Today’s Author: Carol Swanson
The Bread of Life Discourse continues, and it is about to take a turn. In John 6:51, Jesus says “I am the living bread that came down from heaven. Whoever eats of this bread will live forever; and the bread that I will give for the life of the world is my flesh.” (Ah yes, the Prologue again—1:14. “And the Word became flesh and lived among us.” The incarnation.)
This begins a dispute among the Jewish authorities in the crowd. “How can this man give us his flesh to eat?” And Jesus responds, “Very truly, I tell you, unless you eat the flesh of the Son of Man and drink his blood, you have no life in you.” Karoline Lewis writes, “It is important to note that… the Jewish leaders call Jesus ‘this man’ and do not use his name. The offense is that this mere man is making these radical claims about God. This particular moment is worth contemplating when it comes to our sacramental theology around Holy Communion—To what extent do our practices and our imagination around our celebrations of the table have a marked domesticity about them, as if we have forgotten the radicalness of what Jesus actually did and said? When Jesus offers himself as the Bread of Life, his flesh to eat, at least according to John, it is not limited to the offering of his life on the cross. That allusions to the Lord’s Supper are relocated from the events surrounding the death of Jesus to the middle of his earthly ministry suggests that the offer of this flesh is first and foremost connected with abundant life here and now and not just the resurrection, and certainly, not just the crucifixion. If there is any eucharistic theology to be gleaned from the Gospel of John, it needs to be one that is a celebration of abundant life with God now and not a remembrance of Jesus’ life soon to pass away.” (p 95)

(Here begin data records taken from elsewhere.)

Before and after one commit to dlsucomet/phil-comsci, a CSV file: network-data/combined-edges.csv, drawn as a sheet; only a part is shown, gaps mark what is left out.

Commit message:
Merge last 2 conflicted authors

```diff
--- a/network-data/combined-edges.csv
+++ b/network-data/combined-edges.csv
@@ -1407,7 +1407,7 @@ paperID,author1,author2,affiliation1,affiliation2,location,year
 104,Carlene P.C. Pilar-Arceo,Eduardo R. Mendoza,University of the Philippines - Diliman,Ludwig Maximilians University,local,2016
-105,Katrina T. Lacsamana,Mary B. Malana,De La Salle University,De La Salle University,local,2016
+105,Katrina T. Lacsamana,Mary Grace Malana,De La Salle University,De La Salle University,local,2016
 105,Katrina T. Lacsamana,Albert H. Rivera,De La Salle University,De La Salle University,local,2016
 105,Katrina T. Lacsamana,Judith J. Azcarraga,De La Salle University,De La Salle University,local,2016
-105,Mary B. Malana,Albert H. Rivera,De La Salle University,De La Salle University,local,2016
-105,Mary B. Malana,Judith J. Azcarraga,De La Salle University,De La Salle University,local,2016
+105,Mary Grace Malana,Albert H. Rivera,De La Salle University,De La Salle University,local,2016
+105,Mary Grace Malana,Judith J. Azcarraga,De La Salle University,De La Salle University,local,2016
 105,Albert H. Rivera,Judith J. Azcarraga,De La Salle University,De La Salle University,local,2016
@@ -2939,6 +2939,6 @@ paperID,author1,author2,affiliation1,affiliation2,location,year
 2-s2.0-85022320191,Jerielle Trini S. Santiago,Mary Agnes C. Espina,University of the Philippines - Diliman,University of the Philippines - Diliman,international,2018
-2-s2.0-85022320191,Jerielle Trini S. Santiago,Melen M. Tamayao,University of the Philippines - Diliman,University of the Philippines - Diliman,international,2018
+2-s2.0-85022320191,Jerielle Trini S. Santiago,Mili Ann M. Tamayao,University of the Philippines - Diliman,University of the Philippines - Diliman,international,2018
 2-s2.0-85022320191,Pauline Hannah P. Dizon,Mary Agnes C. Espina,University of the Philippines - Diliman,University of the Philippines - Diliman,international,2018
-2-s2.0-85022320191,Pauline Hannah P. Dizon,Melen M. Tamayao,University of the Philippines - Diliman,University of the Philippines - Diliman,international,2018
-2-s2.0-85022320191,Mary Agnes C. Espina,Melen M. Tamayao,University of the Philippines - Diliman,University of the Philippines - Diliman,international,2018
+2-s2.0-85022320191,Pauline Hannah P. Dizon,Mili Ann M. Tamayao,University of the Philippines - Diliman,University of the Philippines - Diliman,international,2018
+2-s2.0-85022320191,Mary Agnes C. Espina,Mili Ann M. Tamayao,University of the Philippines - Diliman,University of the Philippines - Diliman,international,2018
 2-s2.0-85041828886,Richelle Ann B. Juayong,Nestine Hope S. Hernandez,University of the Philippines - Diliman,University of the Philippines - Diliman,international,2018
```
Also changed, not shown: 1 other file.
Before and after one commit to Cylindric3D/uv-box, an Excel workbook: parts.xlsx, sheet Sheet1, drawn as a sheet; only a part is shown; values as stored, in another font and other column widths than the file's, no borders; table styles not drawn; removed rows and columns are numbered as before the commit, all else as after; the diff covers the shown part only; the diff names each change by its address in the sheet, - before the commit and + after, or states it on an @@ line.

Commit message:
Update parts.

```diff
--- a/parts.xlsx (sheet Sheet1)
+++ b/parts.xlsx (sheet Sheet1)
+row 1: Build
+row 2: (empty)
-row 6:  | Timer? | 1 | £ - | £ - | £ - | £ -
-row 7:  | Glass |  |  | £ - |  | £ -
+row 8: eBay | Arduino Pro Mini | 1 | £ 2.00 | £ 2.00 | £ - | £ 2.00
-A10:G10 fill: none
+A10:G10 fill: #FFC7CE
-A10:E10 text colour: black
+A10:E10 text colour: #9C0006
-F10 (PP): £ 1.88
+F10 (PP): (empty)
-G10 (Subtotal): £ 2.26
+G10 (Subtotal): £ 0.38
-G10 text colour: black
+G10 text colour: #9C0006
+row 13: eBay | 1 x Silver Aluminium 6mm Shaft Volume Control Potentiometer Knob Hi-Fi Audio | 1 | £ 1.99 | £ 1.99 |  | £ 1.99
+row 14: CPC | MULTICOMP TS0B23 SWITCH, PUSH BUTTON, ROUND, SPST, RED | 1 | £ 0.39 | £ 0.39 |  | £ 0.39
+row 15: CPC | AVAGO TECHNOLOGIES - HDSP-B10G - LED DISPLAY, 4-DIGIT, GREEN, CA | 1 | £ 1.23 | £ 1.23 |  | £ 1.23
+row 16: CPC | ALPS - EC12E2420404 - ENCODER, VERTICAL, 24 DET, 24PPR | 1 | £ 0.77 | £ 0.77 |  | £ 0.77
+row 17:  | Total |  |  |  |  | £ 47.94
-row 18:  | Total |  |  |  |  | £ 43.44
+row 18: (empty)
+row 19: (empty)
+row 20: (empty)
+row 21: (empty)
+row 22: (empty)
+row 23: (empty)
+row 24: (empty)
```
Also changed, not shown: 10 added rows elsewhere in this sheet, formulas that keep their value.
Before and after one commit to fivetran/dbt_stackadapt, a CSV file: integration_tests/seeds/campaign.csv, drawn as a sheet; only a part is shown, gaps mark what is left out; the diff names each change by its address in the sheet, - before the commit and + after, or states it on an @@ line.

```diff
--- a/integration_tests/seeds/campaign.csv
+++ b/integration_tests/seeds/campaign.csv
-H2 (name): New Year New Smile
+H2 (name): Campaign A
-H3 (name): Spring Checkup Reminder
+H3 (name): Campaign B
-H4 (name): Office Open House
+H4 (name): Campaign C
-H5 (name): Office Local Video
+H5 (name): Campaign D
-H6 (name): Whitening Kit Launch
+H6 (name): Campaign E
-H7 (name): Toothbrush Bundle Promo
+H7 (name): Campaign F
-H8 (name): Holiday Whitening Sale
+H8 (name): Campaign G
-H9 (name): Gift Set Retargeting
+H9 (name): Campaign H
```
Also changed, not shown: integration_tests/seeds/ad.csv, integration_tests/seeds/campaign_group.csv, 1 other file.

Jesus continues in verses 56 and 57: “Those who eat my flesh and drink my blood abide in me, and I in them. Just as the living Father sent me, and I live because of the father, so whoever eats me will live because of me.” This is that mystical wisdom that is so wonderful and yet hard to imagine. We abide in the omnipresent Creator-Savior-Spirit and the omnipresent God abides in us.
Last October, the Process in Faith event was Practicing Communion” with guest presenter Paul Nancarrow, a retired Episcopal priest and professor. He shared how Communion is so central to our Christian being; to our practices of worship; of hospitality; of forgiveness, justice and reconciliation. He said Jesus gave two key commandments: 1. Love one another as I have loved you. 2. Do this in remembrance of me. He also talked of receiving and offering in freedom and gratitude. I think of the crowd of 5,000 on the hillside and Jesus giving thanks for 5 loaves and 2 fish. The words “Receiving and offering in freedom and gratitude” take flight in my imagination and I see the loaves and fish multiplying as Jesus mingles and distributes. Freedom and gratitude. In the receiving. In the offering. Moved to share. Being welcomed in Jesus, we welcome all.
God of sustenance, provide us with your living bread daily so that we might be brought to eternal life. Help us share your living bread with all who will receive it. Amen.
(“Prayer of the Day” from Sunday)
Mid-week devotions are authored by members of our community. If you are interested in creating a trio of reflections to be shared on an upcoming Tuesday, Wednesday, and Thursday, contact Pastor Peter.